THE POLYMERASE CHAIN REACTION (PCR): A VALUABLE METHOD FOR RETROVIRAL DETECTION
- JJ Sninsky
Although the detection of antibodies to a specific pathogen is used initially as the assay of choice, direct detection of human retroviruses is difficult. First, only a small fraction of cells are infected in the peripheral blood and lymphatic tissue may serve as a reservoir for infection. Second, infected cells may harbor only a small number of copies of the viral sequences. Third, a latent infection marked by transcriptional dormancy is often established thereby obviating the use of proteins or RNA to detect the viruses.
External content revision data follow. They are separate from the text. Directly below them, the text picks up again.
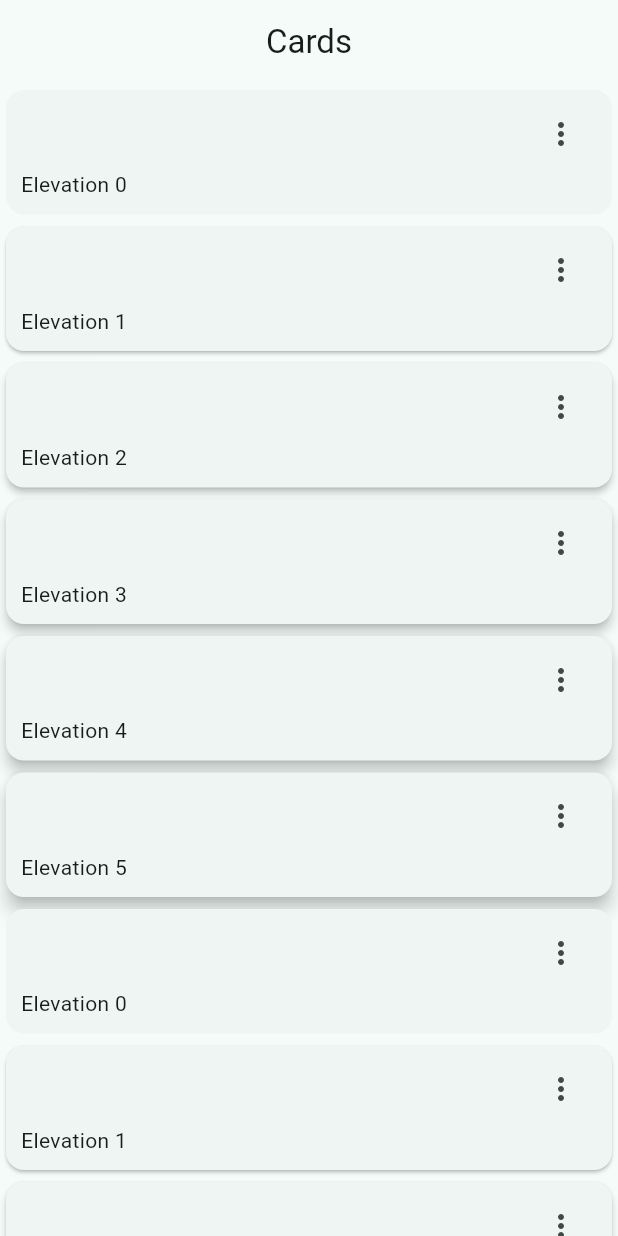
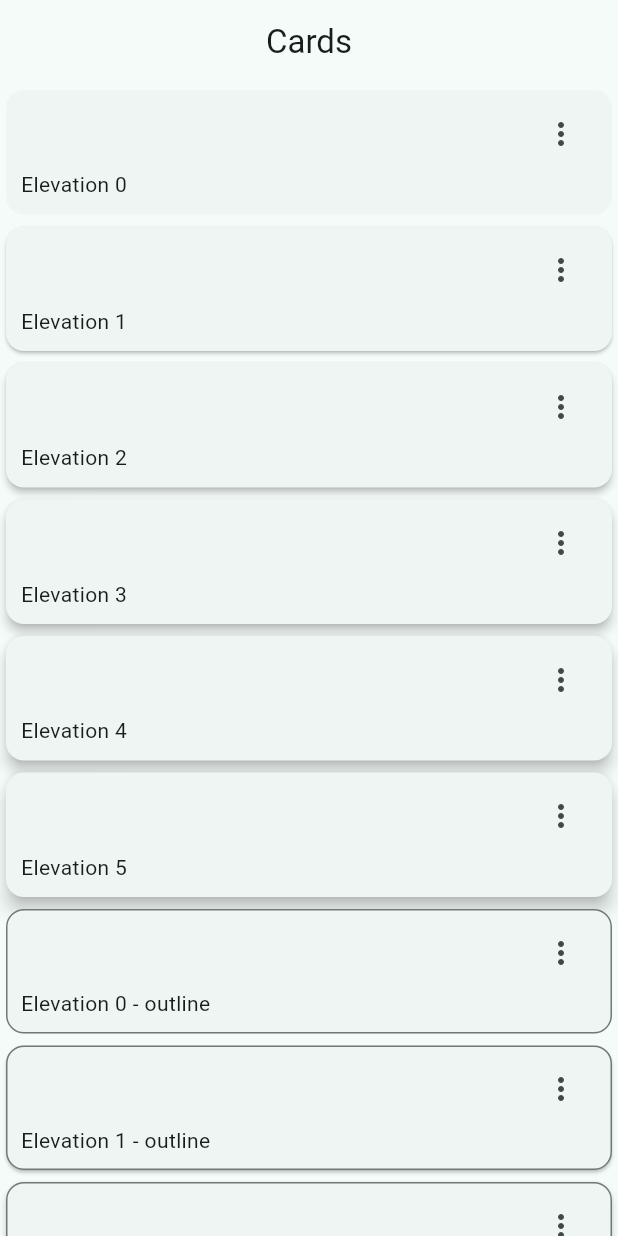
Before and after one commit to ManuViola77/widgets_app, a Flutter app: the CardsScreen screen opened by its route, on a phone screen of 412 x 824 dp. Run offline on Flutter 3.47's test engine with Material 3 defaults, Android fonts, the phone set to English and light mode, and no system bars; our stand-ins replace go_router.

Commit message:
feat: card with outline

```diff
--- a/lib/presentation/screens/cards/cards_screen.dart
+++ b/lib/presentation/screens/cards/cards_screen.dart
@@ -36,7 +36,7 @@ class _CardsView extends StatelessWidget {
           ),
           ...cards.map(
             (card) =>
-                _CardType1(label: card['label'], elevation: card['elevation']),
+                _CardType2(label: card['label'], elevation: card['elevation']),
           ),
         ],
       ),
@@ -72,3 +72,41 @@ class _CardType1 extends StatelessWidget {
     );
   }
 }
+
+class _CardType2 extends StatelessWidget {
+  final String label;
+  final double elevation;
+
+  const _CardType2({required this.label, required this.elevation});
+
+  @override
+  Widget build(BuildContext context) {
+    final colors = Theme.of(context).colorScheme;
+
+    return Card(
+      shape: RoundedRectangleBorder(
+        borderRadius: const BorderRadius.all(Radius.circular(12)),
+        side: BorderSide(color: colors.outline),
+      ),
+      elevation: elevation,
+      child: Padding(
+        padding: const EdgeInsets.fromLTRB(10, 5, 10, 10),
+        child: Column(
+          children: [
+            Align(
+              alignment: Alignment.topRight,
+              child: IconButton(
+                icon: Icon(Icons.more_vert_outlined),
+                onPressed: () {},
+              ),
+            ),
+            Align(
+              alignment: Alignment.bottomLeft,
+              child: Text('$label - outline'),
+            ),
+          ],
+        ),
+      ),
+    );
+  }
+}
```
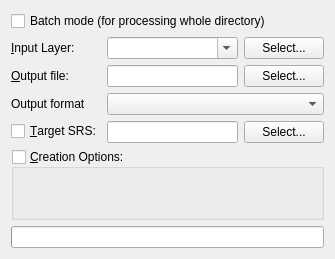
Before: the Qt Designer form qgis/python/plugins/GdalTools/tools/widgetTranslate.ui in sourcepole/qgis, drawn with Qt 5.
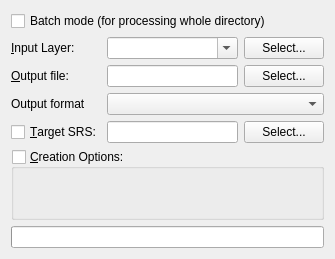
After: the same form once the commit is applied. Custom widgets are drawn as their Qt base class.

Commit message: replaced all QFormLayouts with QGridLayouts

Diff of the .ui file:
```diff
--- a/qgis/python/plugins/GdalTools/tools/widgetTranslate.ui
+++ b/qgis/python/plugins/GdalTools/tools/widgetTranslate.ui
@@ -11,7 +11,7 @@
    </rect>
   </property>
   <property name="sizePolicy">
-   <sizepolicy hsizetype="Expanding" vsizetype="Expanding">
+   <sizepolicy hsizetype="Expanding" vsizetype="Preferred">
     <horstretch>0</horstretch>
     <verstretch>0</verstretch>
    </sizepolicy>
@@ -28,10 +28,7 @@
     </widget>
    </item>
    <item>
-    <layout class="QFormLayout" name="formLayout">
-     <property name="fieldGrowthPolicy">
-      <enum>QFormLayout::ExpandingFieldsGrow</enum>
-     </property>
+    <layout class="QGridLayout" name="gridLayout">
      <item row="0" column="0">
       <widget class="QLabel" name="label_3">
        <property name="text">
@@ -100,6 +97,23 @@
        </item>
       </layout>
      </item>
+     <item row="2" column="0">
+      <widget class="QLabel" name="formatLabel">
+       <property name="text">
+        <string>Output format</string>
+       </property>
+      </widget>
+     </item>
+     <item row="2" column="1">
+      <widget class="QComboBox" name="formatCombo">
+       <property name="sizePolicy">
+        <sizepolicy hsizetype="Expanding" vsizetype="Fixed">
+         <horstretch>0</horstretch>
+         <verstretch>0</verstretch>
+        </sizepolicy>
+       </property>
+      </widget>
+     </item>
      <item row="3" column="0">
       <widget class="QCheckBox" name="targetSRSCheck">
        <property name="text">
@@ -128,23 +142,6 @@
        </item>
       </layout>
      </item>
-     <item row="2" column="1">
-      <widget class="QComboBox" name="formatCombo">
-       <property name="sizePolicy">
-        <sizepolicy hsizetype="Expanding" vsizetype="Fixed">
-         <horstretch>0</horstretch>
-         <verstretch>0</verstretch>
-        </sizepolicy>
-       </property>
-      </widget>
-     </item>
-     <item row="2" column="0">
-      <widget class="QLabel" name="formatLabel">
-       <property name="text">
-        <string>Output format</string>
-       </property>
-      </widget>
-     </item>
     </layout>
    </item>
    <item>
```
The commit also changes 16 other files.
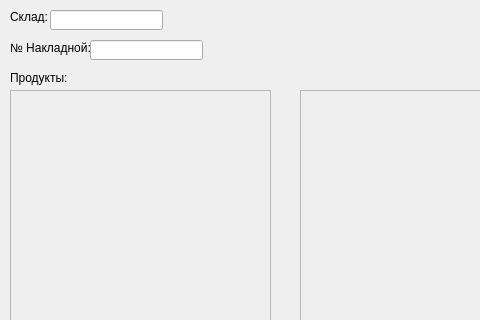
The window that MI_Client/wform2.ui (Arankir/Labs) describes before a commit, drawn with Qt 5; both pictures show x 0 to 480 and y 0 to 320 of the 641 by 511 pixel window.
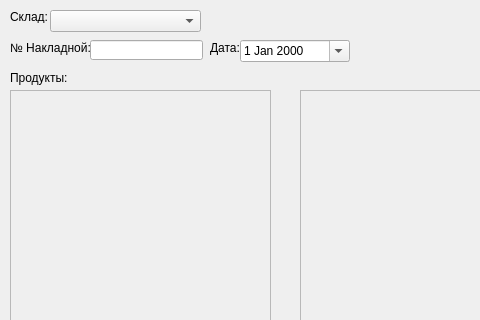
The same window after the commit.

Diff of the .ui file:
```diff
--- a/MI_Client/wform2.ui
+++ b/MI_Client/wform2.ui
@@ -52,17 +52,7 @@
     <string>Продукты:</string>
    </property>
   </widget>
-  <widget class="QLineEdit" name="lineEdit">
-   <property name="geometry">
-    <rect>
-     <x>50</x>
-     <y>10</y>
-     <width>113</width>
-     <height>20</height>
-    </rect>
-   </property>
-  </widget>
-  <widget class="QLineEdit" name="lineEdit_2">
+  <widget class="QLineEdit" name="NumberInvoice">
    <property name="geometry">
     <rect>
      <x>90</x>
@@ -131,6 +121,42 @@
     </property>
    </widget>
   </widget>
+  <widget class="QLabel" name="label_4">
+   <property name="geometry">
+    <rect>
+     <x>210</x>
+     <y>40</y>
+     <width>31</width>
+     <height>16</height>
+    </rect>
+   </property>
+   <property name="text">
+    <string>Дата:</string>
+   </property>
+  </widget>
+  <widget class="QDateEdit" name="DateInvoice">
+   <property name="geometry">
+    <rect>
+     <x>240</x>
+     <y>40</y>
+     <width>110</width>
+     <height>22</height>
+    </rect>
+   </property>
+   <property name="calendarPopup">
+    <bool>true</bool>
+   </property>
+  </widget>
+  <widget class="QComboBox" name="Stocks">
+   <property name="geometry">
+    <rect>
+     <x>50</x>
+     <y>10</y>
+     <width>151</width>
+     <height>22</height>
+    </rect>
+   </property>
+  </widget>
  </widget>
  <resources/>
  <connections/>
```
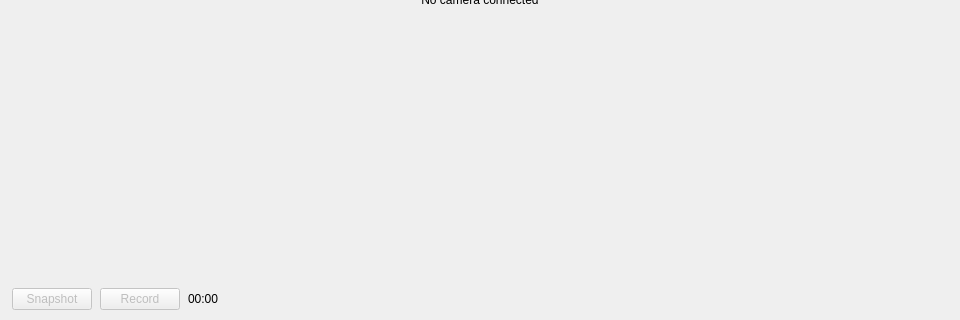
The window that src/views/ui/camera_view_widget.ui (joeescarcega8879/Light-Microscope) describes before a commit, drawn with Qt 5; both pictures show x 0 to 960 and y 320 to 640 of the 960 by 640 pixel window.
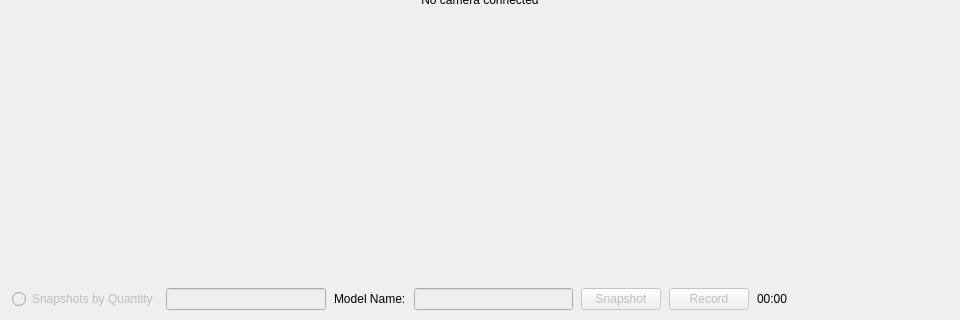
The same window after the commit.

Commit message: feat: Add YOLO utilities for dataset preparation and label management

Diff of the .ui file:
```diff
--- a/src/views/ui/camera_view_widget.ui
+++ b/src/views/ui/camera_view_widget.ui
@@ -85,8 +85,40 @@
 
    <item>
     <layout class="QHBoxLayout" name="bottomBarLayout">
-     <property name="spacing"><number>8</number></property>
-
+     <property name="spacing">
+      <number>8</number>
+     </property>
+     <item>
+      <widget class="QRadioButton" name="rdb_by_quantity">
+       <property name="enabled">
+        <bool>false</bool>
+       </property>
+       <property name="text">
+        <string>Snapshots by Quantity</string>
+       </property>
+      </widget>
+     </item>
+     <item>
+      <widget class="QLineEdit" name="line_quantity">
+       <property name="enabled">
+        <bool>false</bool>
+       </property>
+      </widget>
+     </item>
+     <item>
+      <widget class="QLabel" name="label">
+       <property name="text">
+        <string>Model Name:</string>
+       </property>
+      </widget>
+     </item>
+     <item>
+      <widget class="QLineEdit" name="line_model_name">
+       <property name="enabled">
+        <bool>false</bool>
+       </property>
+      </widget>
+     </item>
      <item>
       <widget class="QPushButton" name="btnSnapshot">
        <property name="text"><string>Snapshot</string></property>
@@ -110,10 +142,15 @@
 
      <item>
       <widget class="QLabel" name="lblTimer">
-       <property name="text"><string>00:00</string></property>
-       <property name="minimumWidth"><number>60</number></property>
-       <property name="alignment"><set>Qt::AlignLeft|Qt::AlignVCenter</set></property>
-       <property name="visible"><bool>false</bool></property>
+       <property name="visible">
+        <bool>false</bool>
+       </property>
+       <property name="text">
+        <string>00:00</string>
+       </property>
+       <property name="alignment">
+        <set>Qt::AlignmentFlag::AlignLeading|Qt::AlignmentFlag::AlignLeft|Qt::AlignmentFlag::AlignVCenter</set>
+       </property>
       </widget>
      </item>
 
```
Left out of the diff: 154 changed lines with no effect on the pictures. The commit also changes 20 other files.
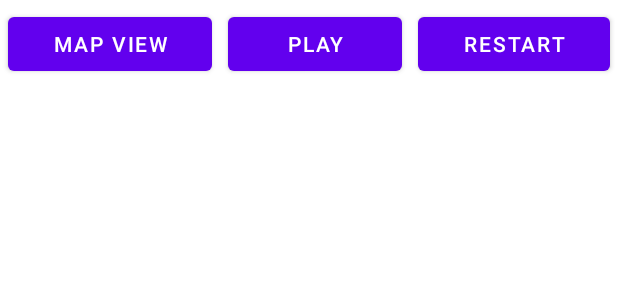
After one commit to DouglasTucker/BSUTour, an Android app: the layout location_page_audio.xml on its own in the app's theme, with its tools: preview values and no code run, on a phone screen of 412 x 824 dp. The commit adds this screen. Shown: the top 300 px of the screen. Run offline under Robolectric (Android 15) with nearby library versions, the phone set to English and light mode, and no system bars.

Commit message:
Audio player working, can play, pause, restart. Added audio files

```diff
--- /dev/null
+++ b/app/src/main/res/layout/location_page_audio.xml
@@ -0,0 +1,89 @@
+<?xml version="1.0" encoding="utf-8"?>
+<androidx.constraintlayout.widget.ConstraintLayout xmlns:android="http://schemas.android.com/apk/res/android"
+    xmlns:app="http://schemas.android.com/apk/res-auto"
+    xmlns:tools="http://schemas.android.com/tools"
+    android:layout_width="match_parent"
+    android:layout_height="match_parent"
+    tools:context=".LocationPage">
+
+    <LinearLayout
+        android:layout_width="match_parent"
+        android:layout_height="wrap_content"
+        android:orientation="vertical"
+        app:layout_constraintBottom_toBottomOf="parent"
+        app:layout_constraintEnd_toEndOf="parent"
+        app:layout_constraintStart_toStartOf="parent"
+        app:layout_constraintTop_toTopOf="parent"
+        app:layout_constraintVertical_bias="0.0">
+
+        <LinearLayout
+            android:id="@+id/LinearLayout02"
+            android:layout_height="wrap_content"
+            android:layout_width="match_parent"
+            android:layout_alignParentBottom="true">
+            <Button
+                android:id="@+id/button"
+                android:layout_width="wrap_content"
+                android:layout_height="wrap_content"
+                android:layout_weight="1"
+                android:layout_margin="5dp"
+                android:text="map view">
+            </Button>
+            <Button
+                android:id="@+id/pushButton"
+                android:layout_width="wrap_content"
+                android:layout_height="wrap_content"
+                android:layout_weight="1"
+                android:layout_margin="5dp"
+                android:text="@string/play">
+            </Button>
+            <Button
+                android:id="@+id/restart_button"
+                android:layout_width="wrap_content"
+                android:layout_height="wrap_content"
+                android:layout_weight="1"
+                android:layout_margin="5dp"
+                android:text="restart">
+            </Button>
+        </LinearLayout>
+
+
+        <!--        app:layout_constraintTop_toBottomOf="@+id/imageView"-->
+        <ImageView
+            android:id="@+id/imageView"
+            android:layout_width="match_parent"
+            android:layout_height="300dp"
+            android:scaleType="centerInside"
+            app:layout_constraintStart_toStartOf="parent"
+            app:layout_constraintTop_toBottomOf="@+id/LinearLayout02" />
+
+        <ScrollView
+            android:layout_width="match_parent"
+            android:layout_height="277dp"
+            android:layout_marginStart="1dp"
+            android:layout_marginEnd="1dp"
+            app:layout_constraintEnd_toEndOf="parent"
+            app:layout_constraintStart_toStartOf="parent"
+            app:layout_constraintTop_toBottomOf="@+id/imageView"
+            tools:layout_editor_absoluteY="453dp">
+
+
+            <TextView
+                android:id="@+id/textView"
+                android:layout_width="match_parent"
+                android:layout_height="100dp"
+                android:layout_marginStart="21dp"
+                android:layout_marginEnd="21dp"
+                android:textSize="22dp"
+                app:layout_constraintEnd_toEndOf="parent"
+                app:layout_constraintHorizontal_bias="0.0"
+                app:layout_constraintStart_toStartOf="parent"
+                app:layout_constraintTop_toBottomOf="@+id/imageView" />
+
+        </ScrollView>
+
+
+    </LinearLayout>
+
+
+</androidx.constraintlayout.widget.ConstraintLayout>
--- a/app/src/main/res/values/strings.xml
+++ b/app/src/main/res/values/strings.xml
@@ -9,6 +9,8 @@
     <!-- TODO: Remove or change this placeholder text -->
     <string name="hello_blank_fragment">Hello blank fragment</string>
     <string name="back_to_map">Back to map</string>
+    <string name="play_pause">Play/Pause</string>
+    <string name="play">play</string>
     <string-array name="TourOptions">
         <item>Simple tour</item>
         <item>Campus food</item>
```
Also changed, not shown: app/src/main/java/com/cs402/bsutour/KAdapter.kt (+8 -0 lines), app/src/main/java/com/cs402/bsutour/LocationPage.kt (+82 -3 lines), app/src/main/java/com/cs402/bsutour/MainActivity.kt (+10 -1 lines), app/src/main/res/layout/activity_main_horizontal.xml (added, +40 -0 lines), 12 other files.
Fourth, closely related but distinct members of the onco-and lenti-virus families may complicate specific detection of a particular virus. An additional hurdle is viral heterogeneity. HIV variants, for example, have been identified within and among individuals harboring this virus. Accordingly, sensitive and specific detection of the human retroviruses seemingly requires specific amplification of viral DNA sequences prior to detection. In this regard, an in vitro DNA amplification procedure using DNA polymerase and termed the polymerase chain reaction (PCR) initially applied to human genetic diseases has been successfully applied to human retroviruses. A PCR-based assay has demonstrated utility for detecting infection: (1) prior to the generation of detectable antibodies, (2) in individuals with ambiguous or indeterminate serological status, (3) for neonatal screening, (4) by a specific type or multiple viruses, and (5) in therapeutic trials to allow the monitoring of infected cell load and viremia. It is also unlikely that the viruses identified to date represent all of the retroviruses responsible for human disease. Lymphatic disorders, in general, and immunodeficiencies, in particular, merit closer scrutiny for a retroviral etiologic agent. (ABSTRACT TRUNCATED AT 250 WORDS)
How to Cite:
Sninsky, J., (1990) “THE POLYMERASE CHAIN REACTION (PCR): A VALUABLE METHOD FOR RETROVIRAL DETECTION”, Lymphology 23(2), 92-97.